Taking steps to collect from clients can be perilous if you are unaware of the myriad consumer protection laws on both the New Jersey State and Federal level. Specifically, the Fair Debt Collection Practices Act (“FDCPA”), 15 U.S.C.A. 1692, et. seq., is a federal law that governs consumer credit protection and debt collection practices. The New Jersey Consumer Fraud Act (“NJCFA”), N.J.S.A. 56:8-1, et. seq., provides an extremely broad definition of a “consumer” transaction and defines specific means in which you can pursue debtors.

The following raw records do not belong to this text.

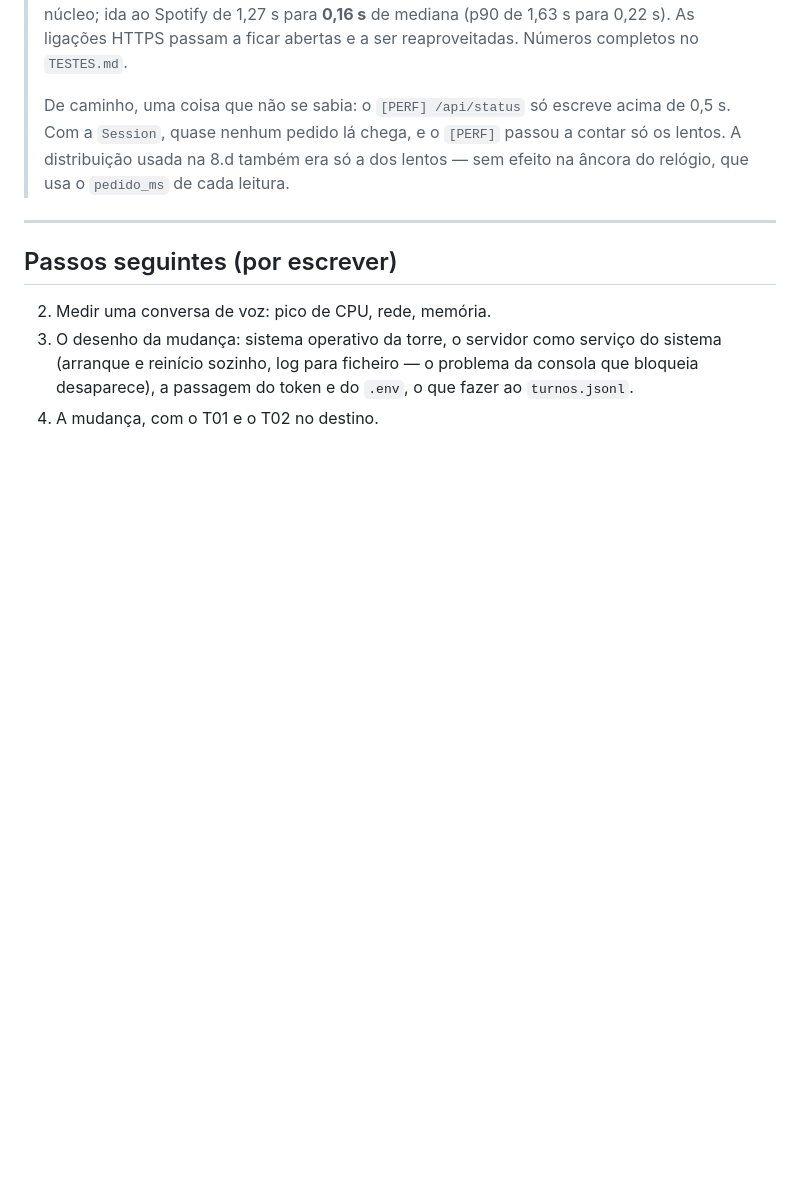
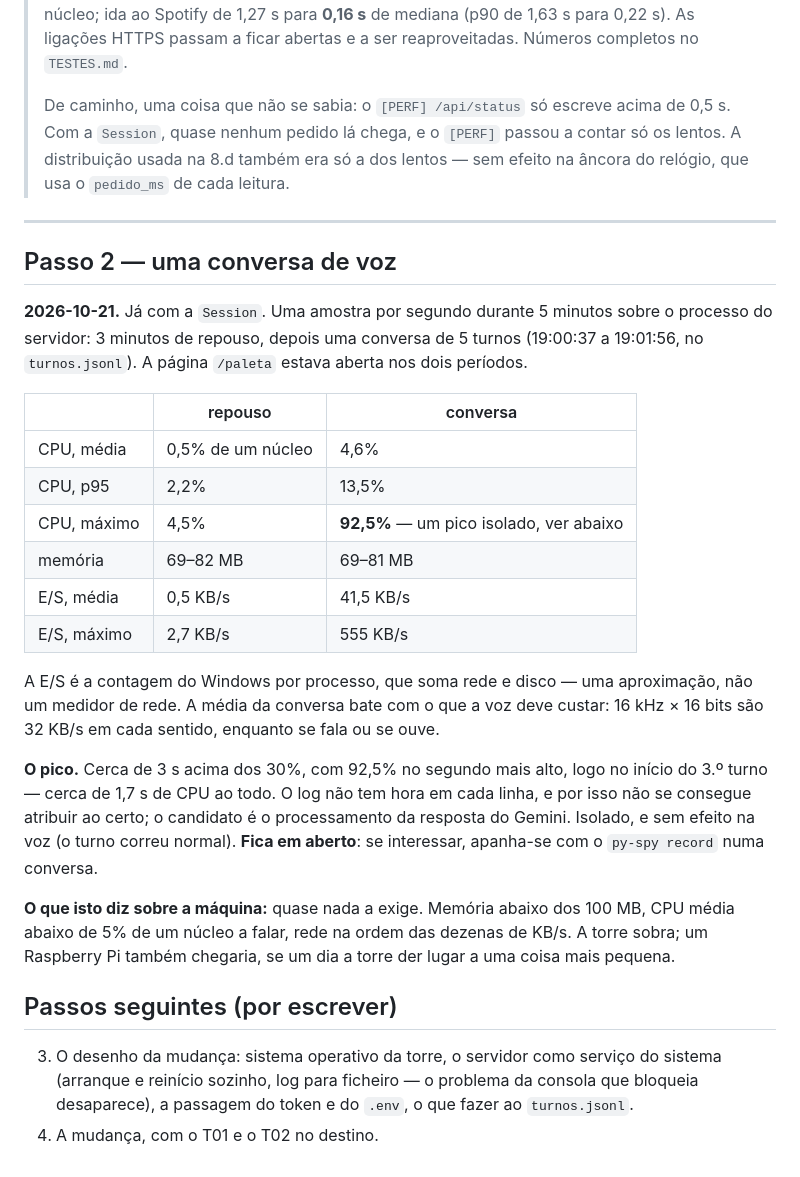
Before and after one commit to Dgochainho/jarvis-servidor, a Markdown page: docs/FASE-9-servidor.md, the part around the change. Drawn GitHub-style; blank space fills up the shorter version.

Commit message:
Fase 9, passo 2: uma conversa de voz medida
Co-Authored-By: Claude Opus 5.5 <noreply@anthropic.com>

```diff
--- a/docs/FASE-9-servidor.md
+++ b/docs/FASE-9-servidor.md
@@ -137,9 +137,41 @@ saber que houve um degrau. Fica registado no `TESTES.md` com a data.
 
 ---
 
+## Passo 2 — uma conversa de voz
+
+**2026-10-21.** Já com a `Session`. Uma amostra por segundo durante 5 minutos
+sobre o processo do servidor: 3 minutos de repouso, depois uma conversa de 5
+turnos (19:00:37 a 19:01:56, no `turnos.jsonl`). A página `/paleta` estava
+aberta nos dois períodos.
+
+| | repouso | conversa |
+|---|---|---|
+| CPU, média | 0,5% de um núcleo | 4,6% |
+| CPU, p95 | 2,2% | 13,5% |
+| CPU, máximo | 4,5% | **92,5%** — um pico isolado, ver abaixo |
+| memória | 69–82 MB | 69–81 MB |
+| E/S, média | 0,5 KB/s | 41,5 KB/s |
+| E/S, máximo | 2,7 KB/s | 555 KB/s |
+
+A E/S é a contagem do Windows por processo, que soma rede e disco — uma
+aproximação, não um medidor de rede. A média da conversa bate com o que a voz
+deve custar: 16 kHz × 16 bits são 32 KB/s em cada sentido, enquanto se fala ou
+se ouve.
+
+**O pico.** Cerca de 3 s acima dos 30%, com 92,5% no segundo mais alto, logo no
+início do 3.º turno — cerca de 1,7 s de CPU ao todo. O log não tem hora em cada
+linha, e por isso não se consegue atribuir ao certo; o candidato é o
+processamento da resposta do Gemini. Isolado, e sem efeito na voz (o turno
+correu normal). **Fica em aberto**: se interessar, apanha-se com o `py-spy
+record` numa conversa.
+
+**O que isto diz sobre a máquina:** quase nada a exige. Memória abaixo dos
+100 MB, CPU média abaixo de 5% de um núcleo a falar, rede na ordem das dezenas
+de KB/s. A torre sobra; um Raspberry Pi também chegaria, se um dia a torre der
+lugar a uma coisa mais pequena.
+
 ## Passos seguintes (por escrever)
 
-2. Medir uma conversa de voz: pico de CPU, rede, memória.
 3. O desenho da mudança: sistema operativo da torre, o servidor como serviço
    do sistema (arranque e reinício sozinho, log para ficheiro — o problema da
    consola que bloqueia desaparece), a passagem do token e do `.env`, o que
```
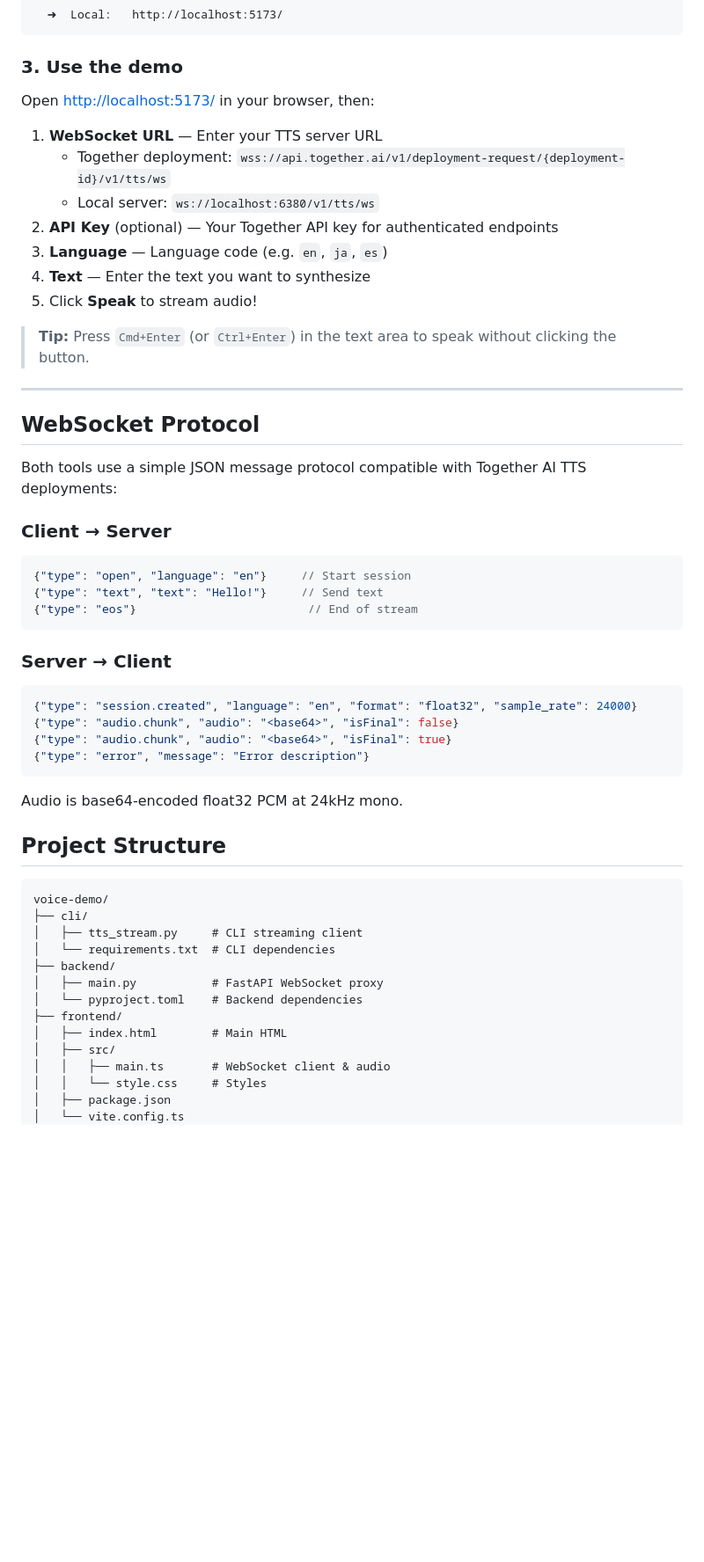
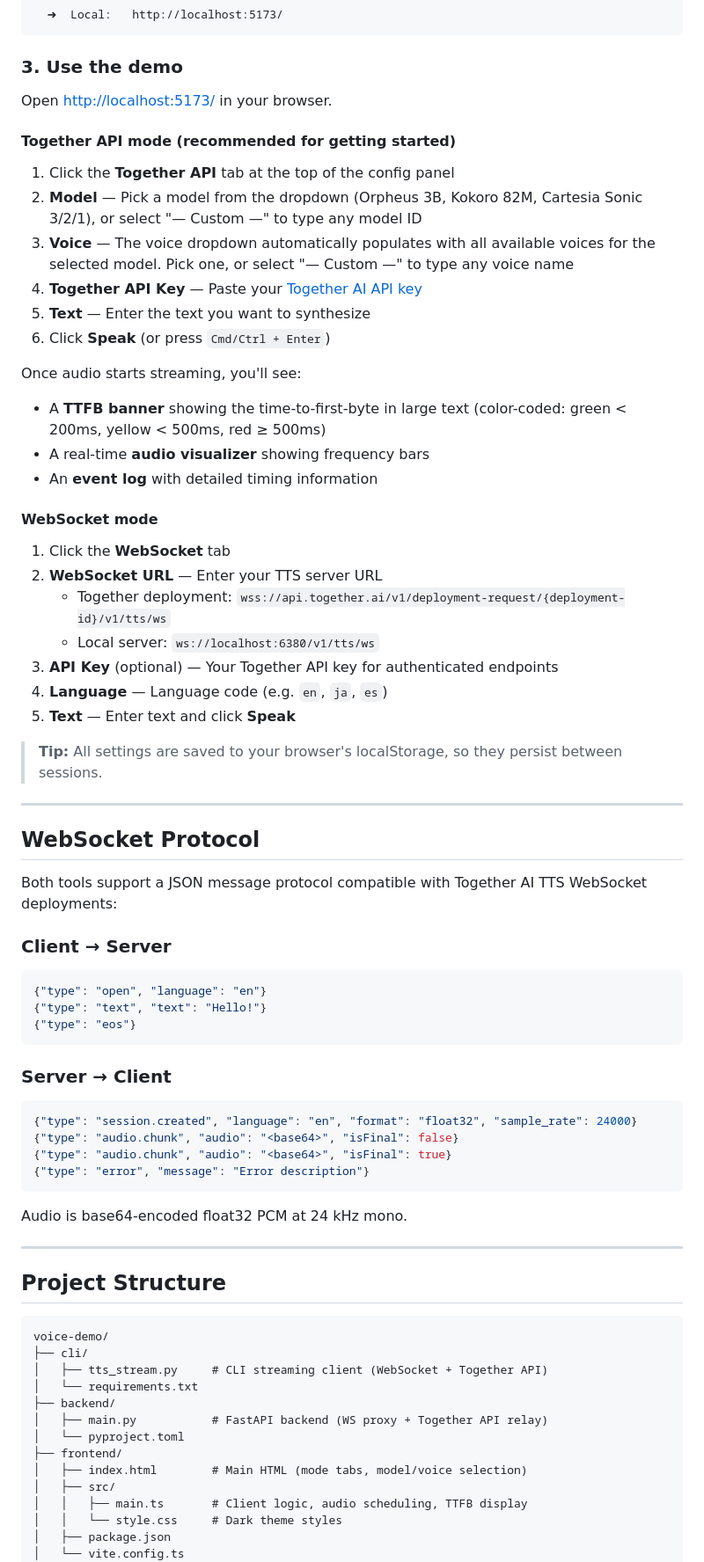
Before and after one commit to danwaters/together-voice-demo, a Markdown page: README.md, the part around one of its changes. Shown at 88% size. Drawn GitHub-style; blank space fills up the shorter version.

````diff
--- a/README.md
+++ b/README.md
@@ -119,30 +166,46 @@ You should see:
 
 ### 3. Use the demo
 
-Open [http://localhost:5173/](http://localhost:5173/) in your browser, then:
+Open [http://localhost:5173/](http://localhost:5173/) in your browser.
 
-1. **WebSocket URL** — Enter your TTS server URL
+#### Together API mode (recommended for getting started)
+
+1. Click the **Together API** tab at the top of the config panel
+2. **Model** — Pick a model from the dropdown (Orpheus 3B, Kokoro 82M, Cartesia Sonic 3/2/1), or select "— Custom —" to type any model ID
+3. **Voice** — The voice dropdown automatically populates with all available voices for the selected model. Pick one, or select "— Custom —" to type any voice name
+4. **Together API Key** — Paste your [Together AI API key](https://api.together.ai/settings/api-keys)
+5. **Text** — Enter the text you want to synthesize
+6. Click **Speak** (or press `Cmd/Ctrl + Enter`)
+
+Once audio starts streaming, you'll see:
+- A **TTFB banner** showing the time-to-first-byte in large text (color-coded: green < 200ms, yellow < 500ms, red ≥ 500ms)
+- A real-time **audio visualizer** showing frequency bars
+- An **event log** with detailed timing information
+
+#### WebSocket mode
+
+1. Click the **WebSocket** tab
+2. **WebSocket URL** — Enter your TTS server URL
    - Together deployment: `wss://api.together.ai/v1/deployment-request/{deployment-id}/v1/tts/ws`
    - Local server: `ws://localhost:6380/v1/tts/ws`
-2. **API Key** (optional) — Your Together API key for authenticated endpoints
-3. **Language** — Language code (e.g. `en`, `ja`, `es`)
-4. **Text** — Enter the text you want to synthesize
-5. Click **Speak** to stream audio!
+3. **API Key** (optional) — Your Together API key for authenticated endpoints
+4. **Language** — Language code (e.g. `en`, `ja`, `es`)
+5. **Text** — Enter text and click **Speak**
 
-> **Tip:** Press `Cmd+Enter` (or `Ctrl+Enter`) in the text area to speak without clicking the button.
+> **Tip:** All settings are saved to your browser's localStorage, so they persist between sessions.
 
 ---
 
 ## WebSocket Protocol
 
-Both tools use a simple JSON message protocol compatible with Together AI TTS deployments:
+Both tools support a JSON message protocol compatible with Together AI TTS WebSocket deployments:
 
 ### Client → Server
 
 ```json
-{"type": "open", "language": "en"}     // Start session
-{"type": "text", "text": "Hello!"}     // Send text
-{"type": "eos"}                         // End of stream
+{"type": "open", "language": "en"}
+{"type": "text", "text": "Hello!"}
+{"type": "eos"}
 ```
 
 ### Server → Client
@@ -154,23 +217,25 @@ Both tools use a simple JSON message protocol compatible with Together AI TTS de
 {"type": "error", "message": "Error description"}
 ```
 
-Audio is base64-encoded float32 PCM at 24kHz mono.
+Audio is base64-encoded float32 PCM at 24 kHz mono.
+
+---
 
 ## Project Structure
 
 ```
 voice-demo/
 ├── cli/
-│   ├── tts_stream.py     # CLI streaming client
-│   └── requirements.txt  # CLI dependencies
+│   ├── tts_stream.py     # CLI streaming client (WebSocket + Together API)
+│   └── requirements.txt
 ├── backend/
-│   ├── main.py           # FastAPI WebSocket proxy
-│   └── pyproject.toml    # Backend dependencies
+│   ├── main.py           # FastAPI backend (WS proxy + Together API relay)
+│   └── pyproject.toml
 ├── frontend/
-│   ├── index.html        # Main HTML
+│   ├── index.html        # Main HTML (mode tabs, model/voice selection)
 │   ├── src/
-│   │   ├── main.ts       # WebSocket client & audio
-│   │   └── style.css     # Styles
+│   │   ├── main.ts       # Client logic, audio scheduling, TTFB display
+│   │   └── style.css     # Dark theme styles
 │   ├── package.json
 │   └── vite.config.ts
 ├── docs/
````
Also changed, not shown: other parts of README.md (+85 -33 lines), docs/design-system.md (added, +312 -0 lines), docs/screenshot2.png (added), 7 other files.
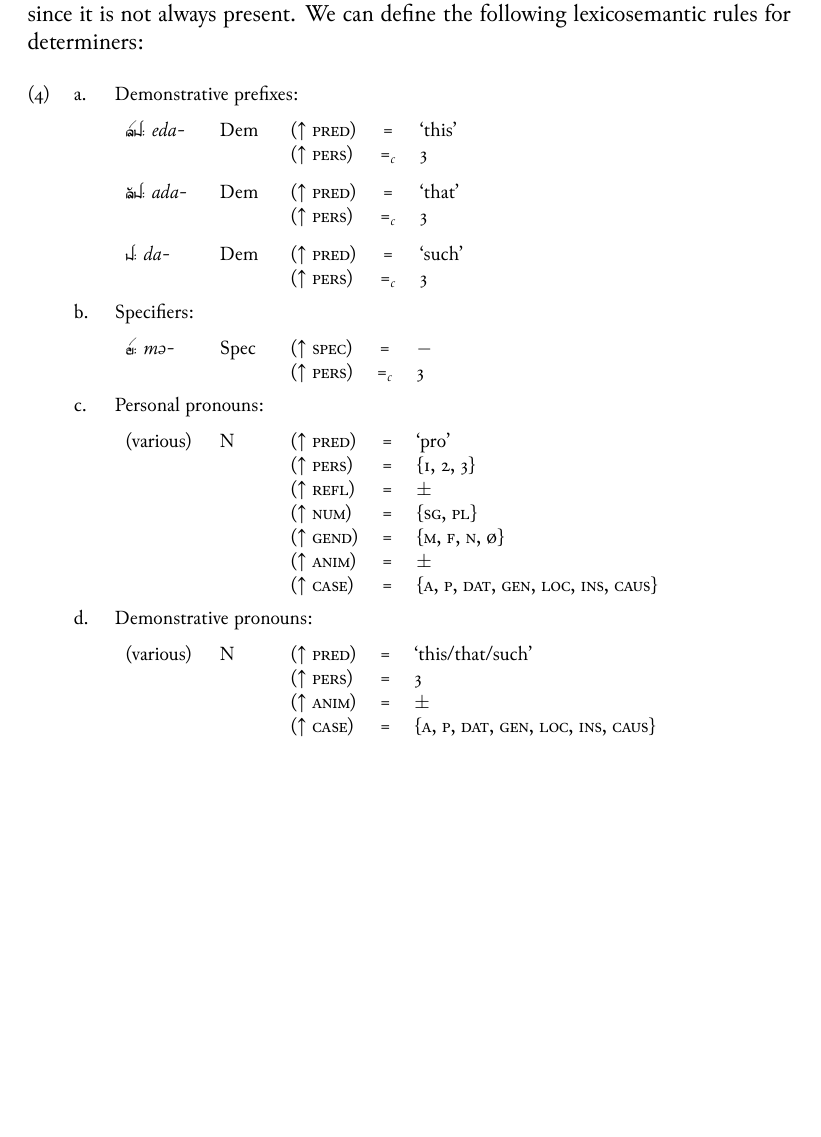
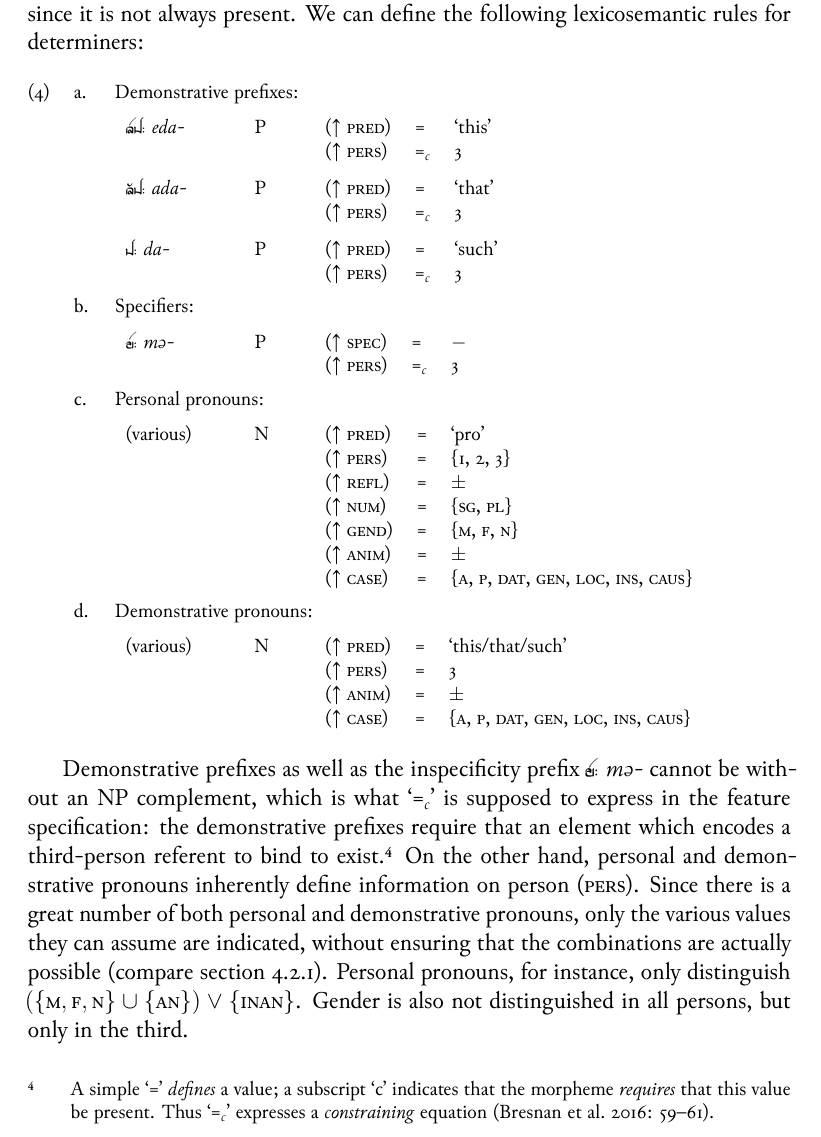
Before and after one commit to carbeck/ayerigrammar, a LaTeX thesis (grammar.tex, which reads chapters/syntax.tex): part of page 220 of 230, cut so that both start at the same text, the shorter picture padded with empty space. The pictures show the PDF file grammar.pdf that the author committed with the source.

Commit message:
Small explanation on determiner feature list

```diff
--- a/chapters/syntax.tex
+++ b/chapters/syntax.tex
@@ -275,6 +275,21 @@ rules for determiners:
 	\end{tabu}
 \xe
 
+Demonstrative prefixes as well as the inspecificity prefix \rayr{me/}{mə-}
+cannot be without an NP complement, which is what `\req{}' is supposed to
+express in the feature specification: the demonstrative prefixes require that
+an element which encodes a third-person referent to bind to exist.\footnote{A
+simple `=' \emph{defines} a value; a subscript `c' indicates that the morpheme
+\emph{requires} that this value be present. Thus `\req{}' expresses a
+\fw{constraining} equation \citep[59--61]{bresnan2016}.} On the other hand,
+personal and demonstrative pronouns inherently define information on person
+(\Pers{}). Since there is a great number of both personal and demonstrative
+pronouns, only the various values they can assume are indicated, without
+ensuring that the combinations are actually possible (compare
+\autoref{subsec:perspro}). Personal pronouns, for instance, only distinguish
+$(\{\M{}, \F{}, \N{}\} \cup \{\An{}\}) \lor \{\Inan{}\}$. Gender is also
+not distinguished in all persons, but only in the third.
+
 % \section{Adjective phrases}
 %
 % \section{Adpositional phrases}
```
Also changed, not shown: grammar.tex (+1 -1 lines), grammar.pdf, chapters/syntax.tex (24 more changed lines).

Although the FDCPA and NJCFA apply primarily to “consumer” transactions, it is vital to determine the legal distinction between a “consumer” and “retail” transaction, and evaluate from whom you seek to collect the debt. A commercial or “retail” debt is generally regarded as a debt for goods sold or services rendered in a business transaction. Conversely, “consumer” debts are generally incurred for personal, household or family purposes. Although this may seem to be an easily understood distinction to the layperson, with regard to the law, the definition of “consumer” can be unclear, and mischaracterization of the debtor from whom your business is collecting can expose you or your business to liability. For example, the FDCPA defines “consumer” as “any natural person obligated or allegedly obligated to pay any debt.” This broad definition makes it extremely difficult to determine whether your debt is “consumer” or “retail” oriented.
Fortunately, not every action to collect a debt or seek money from a client is governed by these statutes. You must meet the definition of a “debt collector” in order to be subject to the Act. Unfortunately, the legislature crafted almost as broad a definition for “debt collector” as they did for the term “consumer.” Both the FDCPA and NJCFA regulate the manner and means in which a “debt collector” may collect from and communicate with debtors, or in your case, clients. Mistakes may be costly and the advice of legal counsel is crucial!
What do you do when your client or client has breached a contract?
First, you must determine if a legally binding contract was formed. Next, you must determine whether it has been breached. Interestingly, even if the client has not yet breached the contract but you anticipate that they will and they have advised you of such, you may still be able to pursue them for what’s called an “anticipatory” breach.
How do you collect?
Once your client has breached the contract, your next questions are: What are my legal rights and how can I collect from my client? Your choices may include negotiating a resolution for this breach or filing suit to collect. Contact us, experienced business attorneys at Einhorn Harris, for legal assistance.
In order to maximize the effectiveness of your collection efforts and to understand your rights and obligations, contact Andrew S. Berns, Esq. or Timothy J. Ford, Esq. at Einhorn, Harris, Ascher, Barbarito & Frost, P.C. Our counsel will guide you through the statutory scheme and help you review contracts and pursue collection from clients in a cost-effective manner, for all types of businesses. Now is the time to shrink your accounts receivables and remedy breached contracts to ensure a more profitable year.